*Change listing data*:
- - -

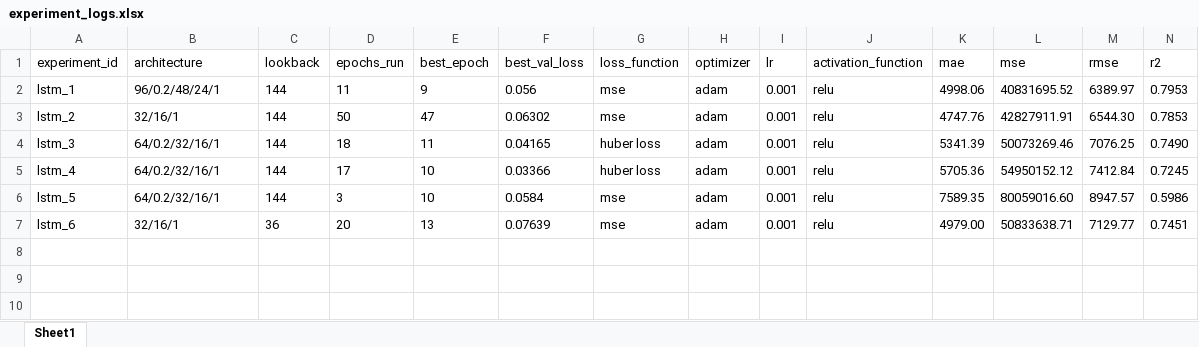
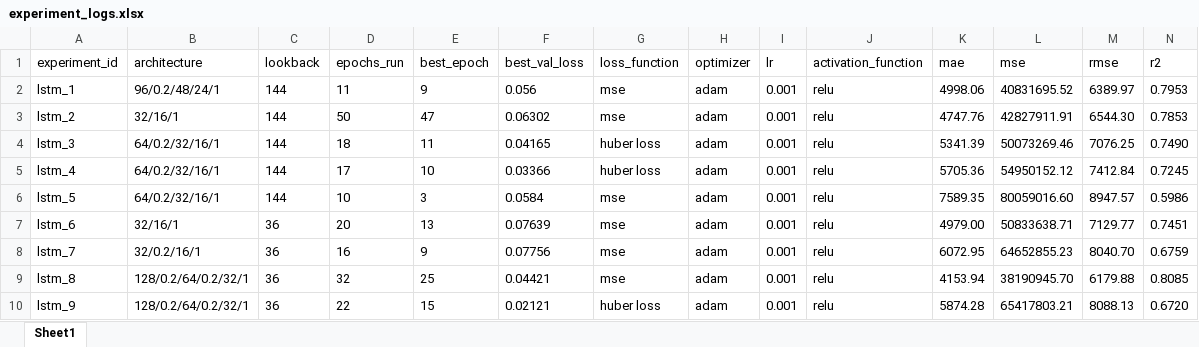
Before and after one commit to msabm/gridops-ai, an Excel workbook: data/experiment_logs.xlsx, sheet Sheet1, drawn as a sheet; only a part is shown; values as stored, in another font and other column widths than the file's, no borders; table styles not drawn; rows hold the shown columns only; the diff names each change by its address in the sheet, - before the commit and + after, or states it on an @@ line.

Commit message:
feat: tested more LSTM architectures

```diff
--- a/data/experiment_logs.xlsx (sheet Sheet1)
+++ b/data/experiment_logs.xlsx (sheet Sheet1)
-D6 (epochs_run): 3
+D6 (epochs_run): 10
-E6 (best_epoch): 10
+E6 (best_epoch): 3
+row 8: lstm_7 | 32/0.2/16/1 | 36 | 16 | 9 | 0.07756 | mse | adam | 0.001 | relu | 6072.95 | 64652855.23 | 8040.70 | 0.6759
+row 9: lstm_8 | 128/0.2/64/0.2/32/1 | 36 | 32 | 25 | 0.04421 | mse | adam | 0.001 | relu | 4153.94 | 38190945.70 | 6179.88 | 0.8085
+row 10: lstm_9 | 128/0.2/64/0.2/32/1 | 36 | 22 | 15 | 0.02121 | huber loss | adam | 0.001 | relu | 5874.28 | 65417803.21 | 8088.13 | 0.6720
```
Also changed, not shown: 9 other files.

- - -

*THE TASK*: Your task is an exact printout of the records above, with no pictures.

*RESPONSE TO THIS EXERCISE*:
Before and after one commit to msabm/gridops-ai, an Excel workbook: data/experiment_logs.xlsx, sheet Sheet1, drawn as a sheet; only a part is shown; values as stored, in another font and other column widths than the file's, no borders; table styles not drawn; rows hold the shown columns only; the diff names each change by its address in the sheet, - before the commit and + after, or states it on an @@ line.

Commit message:
feat: tested more LSTM architectures

```diff
--- a/data/experiment_logs.xlsx (sheet Sheet1)
+++ b/data/experiment_logs.xlsx (sheet Sheet1)
-D6 (epochs_run): 3
+D6 (epochs_run): 10
-E6 (best_epoch): 10
+E6 (best_epoch): 3
+row 8: lstm_7 | 32/0.2/16/1 | 36 | 16 | 9 | 0.07756 | mse | adam | 0.001 | relu | 6072.95 | 64652855.23 | 8040.70 | 0.6759
+row 9: lstm_8 | 128/0.2/64/0.2/32/1 | 36 | 32 | 25 | 0.04421 | mse | adam | 0.001 | relu | 4153.94 | 38190945.70 | 6179.88 | 0.8085
+row 10: lstm_9 | 128/0.2/64/0.2/32/1 | 36 | 22 | 15 | 0.02121 | huber loss | adam | 0.001 | relu | 5874.28 | 65417803.21 | 8088.13 | 0.6720
```
Also changed, not shown: 9 other files.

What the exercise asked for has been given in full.